◆ How to complete this task ◆
Below are some records. Say how many of their lines contain the string "class", and give nothing but the number.

START Data excerpts

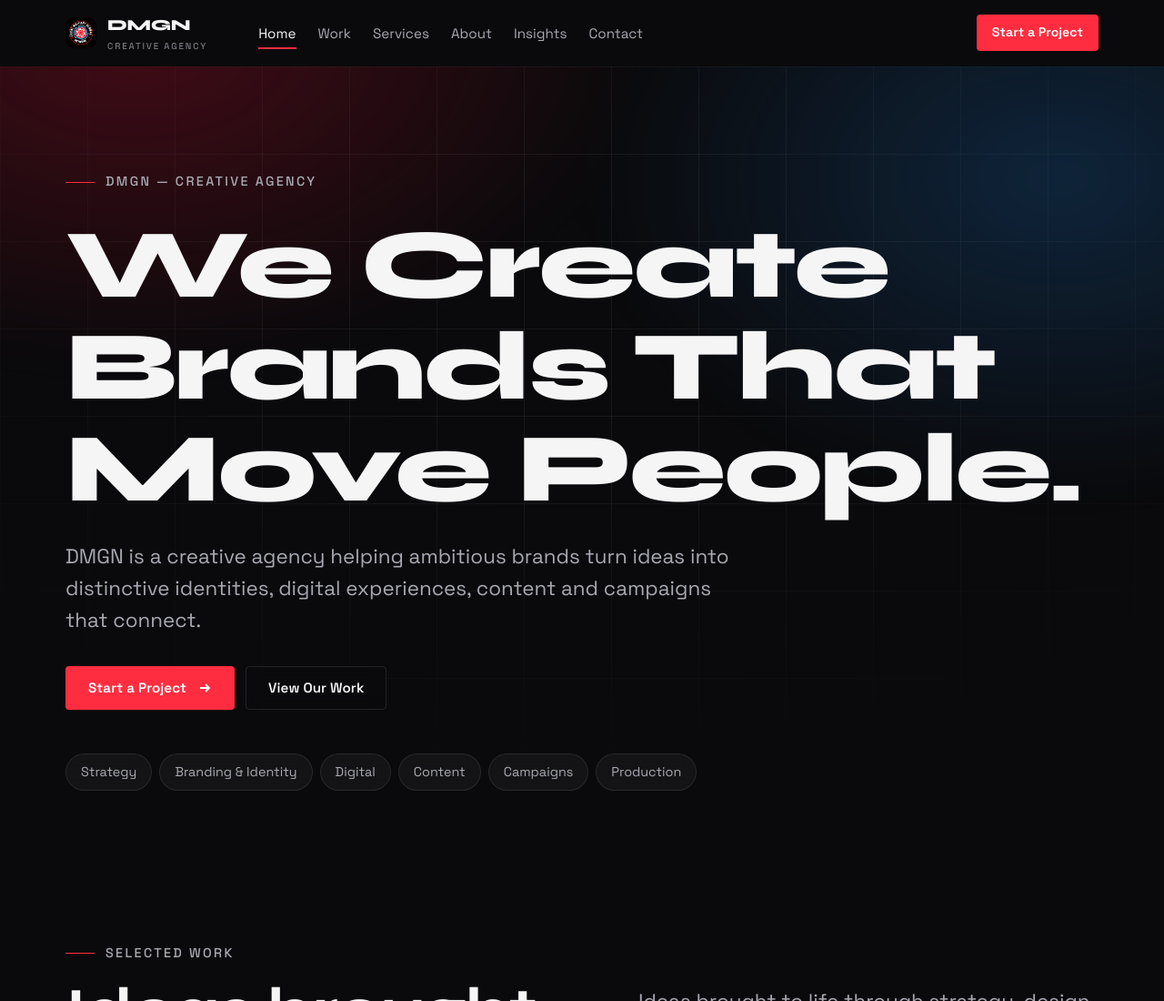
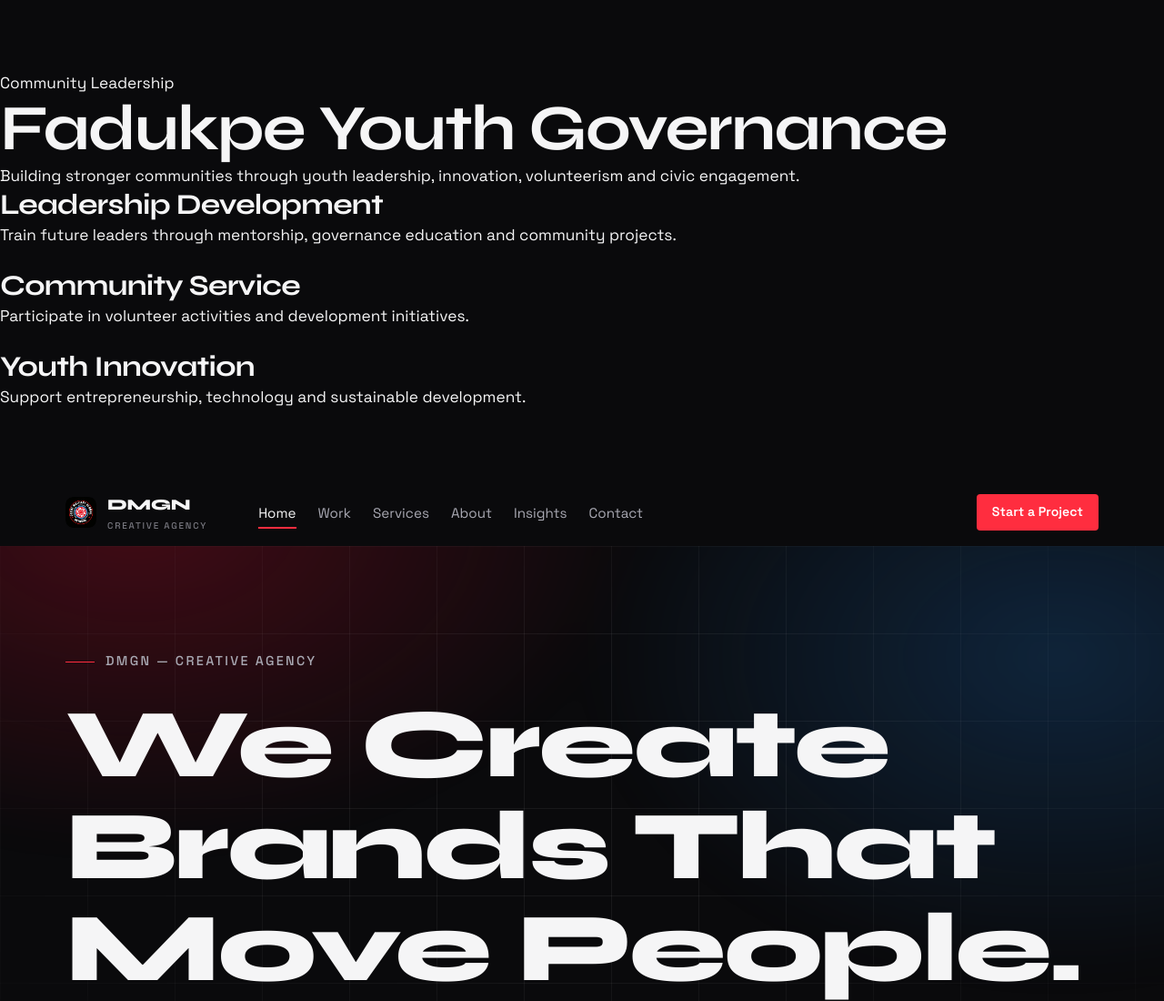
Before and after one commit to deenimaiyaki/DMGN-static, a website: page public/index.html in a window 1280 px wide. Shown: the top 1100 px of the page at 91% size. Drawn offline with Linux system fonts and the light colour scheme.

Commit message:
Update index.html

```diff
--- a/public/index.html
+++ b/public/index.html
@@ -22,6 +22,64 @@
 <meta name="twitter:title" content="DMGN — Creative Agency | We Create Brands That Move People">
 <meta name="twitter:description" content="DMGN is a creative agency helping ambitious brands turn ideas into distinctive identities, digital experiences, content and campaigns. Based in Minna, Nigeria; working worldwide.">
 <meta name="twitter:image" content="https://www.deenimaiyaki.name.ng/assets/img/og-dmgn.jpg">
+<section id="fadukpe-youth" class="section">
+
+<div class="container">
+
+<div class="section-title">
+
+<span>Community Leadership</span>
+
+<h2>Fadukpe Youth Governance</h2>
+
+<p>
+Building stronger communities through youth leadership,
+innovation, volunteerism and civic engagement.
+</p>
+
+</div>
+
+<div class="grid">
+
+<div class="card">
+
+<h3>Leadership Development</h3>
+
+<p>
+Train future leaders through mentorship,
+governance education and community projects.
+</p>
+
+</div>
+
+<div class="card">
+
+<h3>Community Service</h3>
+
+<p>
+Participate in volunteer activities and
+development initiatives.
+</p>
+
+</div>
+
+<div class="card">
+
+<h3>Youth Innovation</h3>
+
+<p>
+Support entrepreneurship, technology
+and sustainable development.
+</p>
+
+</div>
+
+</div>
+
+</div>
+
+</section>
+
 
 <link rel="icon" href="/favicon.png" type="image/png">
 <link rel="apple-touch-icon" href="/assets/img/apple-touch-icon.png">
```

END Data excerpts
START Data excerpts

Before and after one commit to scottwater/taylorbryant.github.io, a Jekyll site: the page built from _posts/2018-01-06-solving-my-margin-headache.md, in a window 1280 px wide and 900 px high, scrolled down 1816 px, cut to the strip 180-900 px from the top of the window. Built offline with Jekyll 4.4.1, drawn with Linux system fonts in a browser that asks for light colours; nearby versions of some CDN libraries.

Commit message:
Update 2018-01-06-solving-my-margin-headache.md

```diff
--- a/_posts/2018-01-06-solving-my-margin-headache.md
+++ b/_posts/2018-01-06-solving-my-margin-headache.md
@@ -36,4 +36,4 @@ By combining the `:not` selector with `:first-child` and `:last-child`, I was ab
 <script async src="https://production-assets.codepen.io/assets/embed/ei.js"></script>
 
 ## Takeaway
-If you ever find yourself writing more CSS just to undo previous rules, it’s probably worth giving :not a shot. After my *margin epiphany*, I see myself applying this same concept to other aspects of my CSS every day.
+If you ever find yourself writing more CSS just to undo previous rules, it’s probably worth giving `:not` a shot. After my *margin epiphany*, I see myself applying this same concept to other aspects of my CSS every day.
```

END Data excerpts

◆ Worked solution ◆
7